The October 2, 2011 issue of Newsweek features an article entitled “The Coffee Shop”. In this instance, the coffee shop remains a scene of anonymity and alienation, but one that has, indeed, become a setting for human procreation. The article draws attention to three coffee shop customers. Two are lesbians who are “married” to each other; the third is a sperm donor. The man enters the bathroom and exits with a sperm-filled latex cup. One of the lesbians takes the cup into the other bathroom and attaches it to her cervix. And then, as writer Tony Dokoupil states, “the three sat down for coffee together”. No conception resulted, a non-event that seems to mar the trio’s elaborate strategy.
We have given too wide a berth in today’s society to anonymity and alienation. With little if any moral realization, we have allowed them to substitute for the fruitful intimacy expressed between husband and wife. In the attempt to make all marital relationships equal (and offend no one in the process), society has unwittingly brought about a radical depreciation of the moral value of conjugal intimacy, and, at the same time, a wholly gratuitous promotion of impersonal and alienated forms of procreation. Two-in-one flesh and one in each public bathroom are now presumed to be equal.

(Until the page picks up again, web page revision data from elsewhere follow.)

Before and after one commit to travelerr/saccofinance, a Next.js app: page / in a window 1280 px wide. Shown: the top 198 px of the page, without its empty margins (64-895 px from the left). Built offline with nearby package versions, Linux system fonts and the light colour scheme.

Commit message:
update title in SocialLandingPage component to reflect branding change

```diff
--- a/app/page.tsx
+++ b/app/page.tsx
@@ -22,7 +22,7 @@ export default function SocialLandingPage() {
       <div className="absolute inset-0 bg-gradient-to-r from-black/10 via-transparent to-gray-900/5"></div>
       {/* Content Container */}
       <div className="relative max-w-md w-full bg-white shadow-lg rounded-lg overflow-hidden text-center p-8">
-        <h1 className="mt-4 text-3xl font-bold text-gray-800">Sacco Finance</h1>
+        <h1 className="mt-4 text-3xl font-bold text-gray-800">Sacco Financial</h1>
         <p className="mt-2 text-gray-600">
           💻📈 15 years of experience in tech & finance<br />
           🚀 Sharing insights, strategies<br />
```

What forms of new art do we need in order to cast a revealing spotlight on the present moral confusion? Can we still rely on the timeless relevance of Shakespeare, Dante, Brueghel, Da Vinci, Beethoven, or Plato? If art does not degenerate into a cliché, it is now routinely deconstructed into a text, purged of any moral significance and as ambiguous as a Rorschach Test inkblot. As University of Leeds professor Frank Ellis has complained, “the Bible, Shakespeare, and rap ‘music’ are just texts with ‘equally valid perspectives’”.

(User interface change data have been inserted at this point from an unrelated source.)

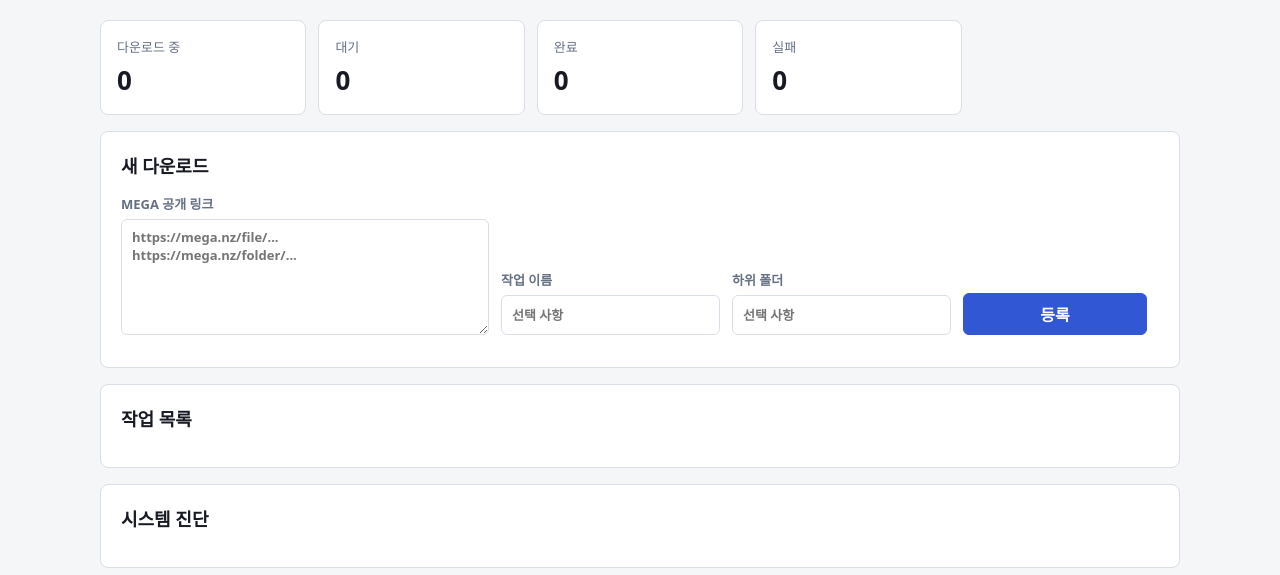
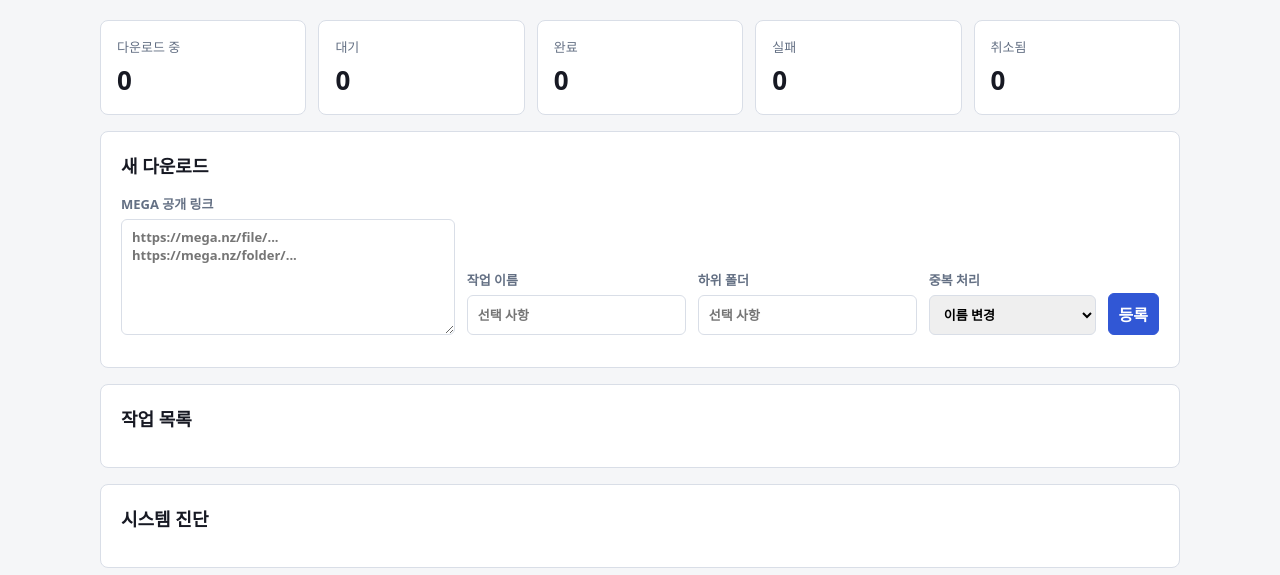
Before and after one commit to danhk0612/mega-nas-downloader, a Python web app: template src/templates/index.html in a window 1280 px wide. Shown: the part 92-667 px from the top of the page. Run offline with Jinja, Linux system fonts and the light colour scheme; the template is opened without the code that fills it, so the values that code supplies are empty.

Commit message:
Add downloader controls and deployment hardening (src/templates/index.html)

```diff
--- a/src/templates/index.html
+++ b/src/templates/index.html
@@ -33,6 +33,10 @@
           <span>실패</span>
           <strong id="failedCount">0</strong>
         </article>
+        <article>
+          <span>취소됨</span>
+          <strong id="canceledCount">0</strong>
+        </article>
       </section>
 
       <section class="panel">
@@ -49,6 +53,14 @@
           <label>
             하위 폴더
             <input id="subfolder" type="text" placeholder="선택 사항" />
+          </label>
+          <label>
+            중복 처리
+            <select id="duplicatePolicy">
+              <option value="rename">이름 변경</option>
+              <option value="skip">건너뛰기</option>
+              <option value="overwrite">덮어쓰기</option>
+            </select>
           </label>
           <button type="submit">등록</button>
         </form>
```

We raise a triumphant banner to equality when we should be writing an epitaph for the death of moral meaning. We have become deconstructed, as C.S. Lewis warned in his 1947 classic, The Abolition of Man, into “men without chests”. So eviscerated, we may well wonder if we have also become men without hope?
Donald DeMarco, a frequent contributor to Voices, is professor emeritus of philosophy at Saint Jerome’s University, Ontario, and adjunct professor at Holy Apostles College and Seminary and Mater Ecclesiae College. Dr. DeMarco is well-known as a writer for Catholic publications, and for his numerous books, including The Many Faces of Virtue.
WFF is a registered 501(c)(3) non-profit organization. Donations are tax deductible.
Membership Donation - $25.00 a year
you will receive Voices quarterly
Foreign Membership Donation - $35 a year
you will receive Voices quarterly
Voices copyright © 1999-Present Women for Faith & Family. All rights reserved.
All material on this web site is copyrighted and may not be copied or reproduced without prior written permission from Women for Faith & Family,except as specified below.
Permission is granted to download and/or print out articles for personal use only.
Brief quotations (ca 500 words) may be made from the material on this site, in accordance with the “fair use” provisions of copyright law, without prior permission. For these quotations proper attribution must be made of author and WFF + URL (i.e., “Women for Faith & Family www.wf-f.org.)
Generally, all signed articles or graphics must also have the permission of the author. If a text does not have an author byline, Women for Faith & Family should be listed as the author. For example: Women for Faith & Family (St Louis: Women for Faith & Family, 2005 + URL)
Link to Women for Faith & Family web site.
Other web sites are welcome to establish links to www.wf-f.org or to individual pages within our site.